# Deceleration Parameter Computation

Hi everyone,

Can anyone point me into the right direction on how to compute the deceleration parameter (##q_0##) for a radiation dominated universe?

I know that q0 is given by

##q_0=-\frac{\ddot{a}(t_0)}{a(t_0) H^2 (t_0)} = - \frac{\ddot{a}(t_0) a(t_0)}{\dot{a}^2(t_0)}=\frac{\Omega_0}{2}##​

So for a radiation dominated universe, we have ##\omega = + \frac{1}{3}##. And ρ~1/a4, and a~t1/2. I'm not sure how to relate this to that equation.

My notes say ##\Omega _{rad} = 8.2 \times 10^-5## but I'm not sure how this was calculated. How do I compute Ω0=ρ/ρcrit in this case? I know that ρcrit=3H2/8πG, but what is the density ρ?

Using that value I get the following but I'm not sure if it's correct:

##q_0 = \frac{\Omega_0}{2} = \frac{8.2 \times 10^-5}{2} = 4.1 \times 10^{-5}##.

I couldn't find any info on this computation online. So any help is greatly appreciated.

Last edited:

bapowell
You have $a(t)$, and since $H(t) = \dot{a}(t)/a(t)$ and $q(t)$ is fully determined by $a(t)$, you should be good to go...

Your value for $\Omega_{rad}$ is the current radiation density in the actual universe, which isn't radiation dominated and not appropriate for use with $w=1/3$, etc.

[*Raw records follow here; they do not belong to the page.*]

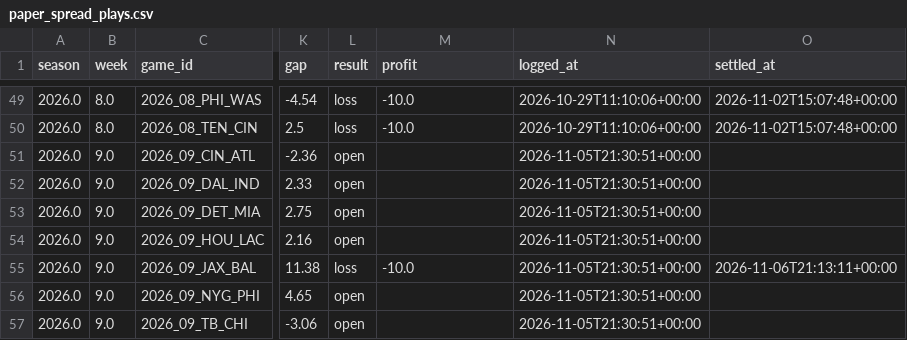
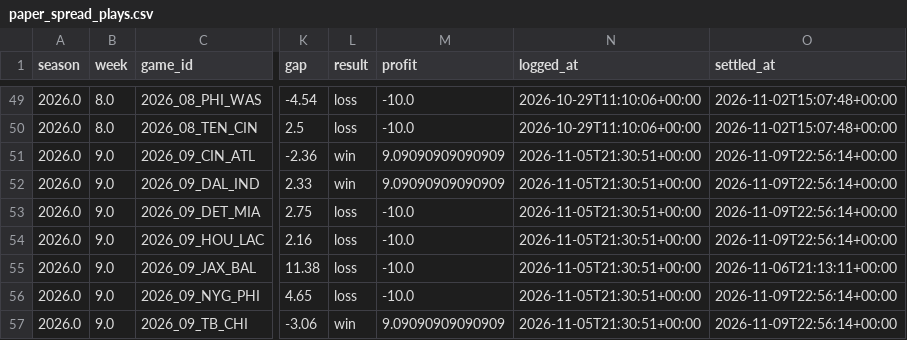
Before and after one commit to JimmyMick/nfl-pickem, a CSV file: predictions/cloud/paper_spread_plays.csv, drawn as a sheet; only a part is shown, gaps mark what is left out; the diff names each change by its address in the sheet, - before the commit and + after, or states it on an @@ line.

```diff
--- a/predictions/cloud/paper_spread_plays.csv
+++ b/predictions/cloud/paper_spread_plays.csv
-L51:L52 (result): open
+L51:L52 (result): win
-M51:M52 (profit): (empty)
+M51:M52 (profit): 9.09090909090909
-O51:O54 (settled_at): (empty)
+O51:O54 (settled_at): 2026-11-09T22:56:14+00:00
-L53:L54 (result): open
+L53:L54 (result): loss
-M53:M54 (profit): (empty)
+M53:M54 (profit): -10.0
-L56 (result): open
+L56 (result): loss
-M56 (profit): (empty)
+M56 (profit): -10.0
-O56:O57 (settled_at): (empty)
+O56:O57 (settled_at): 2026-11-09T22:56:14+00:00
-L57 (result): open
+L57 (result): win
-M57 (profit): (empty)
+M57 (profit): 9.09090909090909
```
Also changed, not shown: predictions/cloud/graded_games.csv, predictions/cloud/schedule.csv, 2 other files.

1 person
Thank you for the clarification regarding ##\Omega##, it makes perfect sense now.

But I'm still not sure how the calculation goes (my book lacks any worked problems)

Since for a radiation dominated universe we had the scale factor a~t1/2, with its time derivatives ##\dot{a}=\frac{1}{2 t^{1/2}}##, and ##\ddot{a}=\frac{-1}{4t^{3/2}}##, then

##q_0 = \frac{\ddot{a}}{a \left( \dot{a}/a \right)} = \frac{-1}{16t^{6/2}}##

Is this correct?

Chalnoth
A radiation-dominated universe is one where $\Omega_{rad}$ is very close to one. I haven't checked your math at all, but hopefully that helps you get the right answer.

1 person
George Jones
Staff Emeritus
Gold Member
A radiation-dominated universe has positive deceleration (negative acceleration).

Since for a radiation dominated universe we had the scale factor a~t1/2, with its time derivatives ##\dot{a}=\frac{1}{2 t^{1/2}}##, and ##\ddot{a}=\frac{-1}{4t^{3/2}}##, then

##q_0 = \frac{\ddot{a}}{a \left( \dot{a}/a \right)} = \frac{-1}{16t^{6/2}}##

Is this correct?

You forgot the initial minus sign.

1 person
Thank you very much. :)